Train/test splitting strategies

Decisions on train/test splitting strategies play an important role in the lifecycle of a machine learning model, significantly impacting its performance in a production environment. How we partition our data into training and testing sets affects the model's ability to learn from the data and its capability to generalize to new, unseen data. This step is critical for developing robust models that deliver reliable predictions in real-world applications, where the stakes of predictive accuracy can be high.

When preparing your dataset for a machine learning project, several important aspects should guide your approach to splitting it into training and testing sets. The following considerations are essential for ensuring that your model is trained effectively and can generalize well to new data.

Size of the dataset

The size of your dataset plays a crucial role in deciding how you split it into training and testing portions. With larger datasets, you can allocate a smaller percentage to testing (e.g., 80/20 or 70/30 split) because you still have substantial data for both training and testing. However, with smaller datasets, you must be more cautious (e.g., 90/10 split) to ensure the model has enough data to learn from. When the dataset used to train/test the model is too small you should also consider using a cross validation approach.

Imbalance in Target Labels

In datasets where the target label is rare (imbalance between classes), stratified sampling becomes particularly important. Stratified sampling ensures that your training and testing sets contain a proportional representation of each class.

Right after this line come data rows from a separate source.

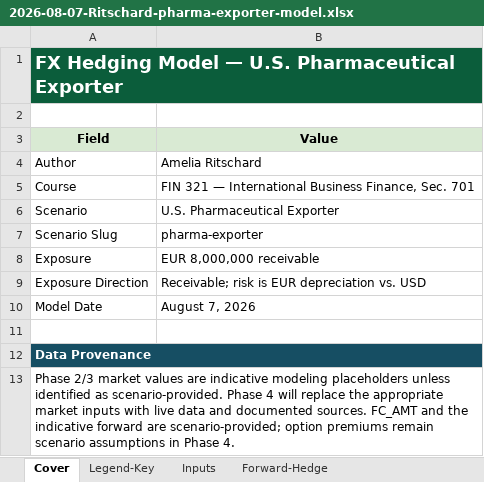
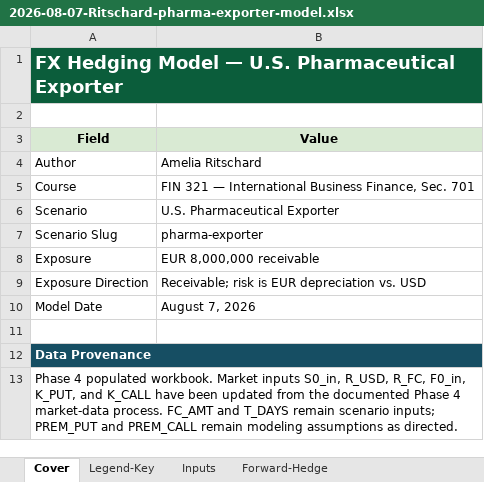
Before and after one commit to miaritschard/mia-ritschard, an Excel workbook: models/builds/2026-08-07-Ritschard-pharma-exporter-model.xlsx, sheet Cover, drawn as a sheet; values as stored, in another font and other column widths than the file's, no borders; the diff names each change by its address in the sheet, - before the commit and + after, or states it on an @@ line.

Commit message:
Populate workbook with Phase 4 market data

```diff
--- a/models/builds/2026-08-07-Ritschard-pharma-exporter-model.xlsx (sheet Cover)
+++ b/models/builds/2026-08-07-Ritschard-pharma-exporter-model.xlsx (sheet Cover)
-A13 (Field): Phase 2/3 market values are indicative modeling placeholders unless identified as scenario-provided. Phase 4 will replace the appropriate market inputs with live data and documented sources. FC_AMT and the indicative forward are scenario-provided; option premiums remain scenario assumptions in Phase 4.
+A13 (Field): Phase 4 populated workbook. Market inputs S0_in, R_USD, R_FC, F0_in, K_PUT, and K_CALL have been updated from the documented Phase 4 market-data process. FC_AMT and T_DAYS remain scenario inputs; PREM_PUT and PREM_CALL remain modeling assumptions as directed.
```
Also changed, not shown: sheet Sensitivity, sheet Inputs, sheet Options-Hedge, sheet Money-Market-Hedge, sheet Notes-Assumptions, sheet Forward-Hedge, charts or pictures.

This is crucial for preventing situations where the rare class is underrepresented or even absent from your test set, which could lead to misleading high-performance metrics during training and poor performance in real-world applications.

Stratified sampling helps maintain class distribution across training and testing sets, which is vital for training models on imbalanced datasets. Considering these aspects when splitting your dataset can significantly impact the robustness and reliability of your machine-learning models. Properly addressing the size of the dataset, the presence of temporal data, and the distribution of target labels helps in developing models that perform well not just on paper but in practical, real-world scenarios.

Data drift

Data drifts refers to the change in the distribution of model input data over time. This phenomenon can gradually decrease the model's performance because the assumptions the model was trained on no longer hold true. Data drift can occur due to various factors, such as changes in user behavior, seasonal variations, or shifts in the broader economic or social environment. Monitoring for data drift and regularly updating the model with new data are essential practices to ensure sustained model accuracy and relevance. When splitting a dataset into train and test, we must always consider data drift aspects.

If your data includes a time component (e.g., sales data over several years), it's often critical to split your data based on chronological order rather than randomly. This approach helps simulate a real-world scenario where the model will predict future events based on past data. It ensures that the test set represents future conditions that the model hasn't seen during training, providing a more accurate assessment of its predictive capabilities.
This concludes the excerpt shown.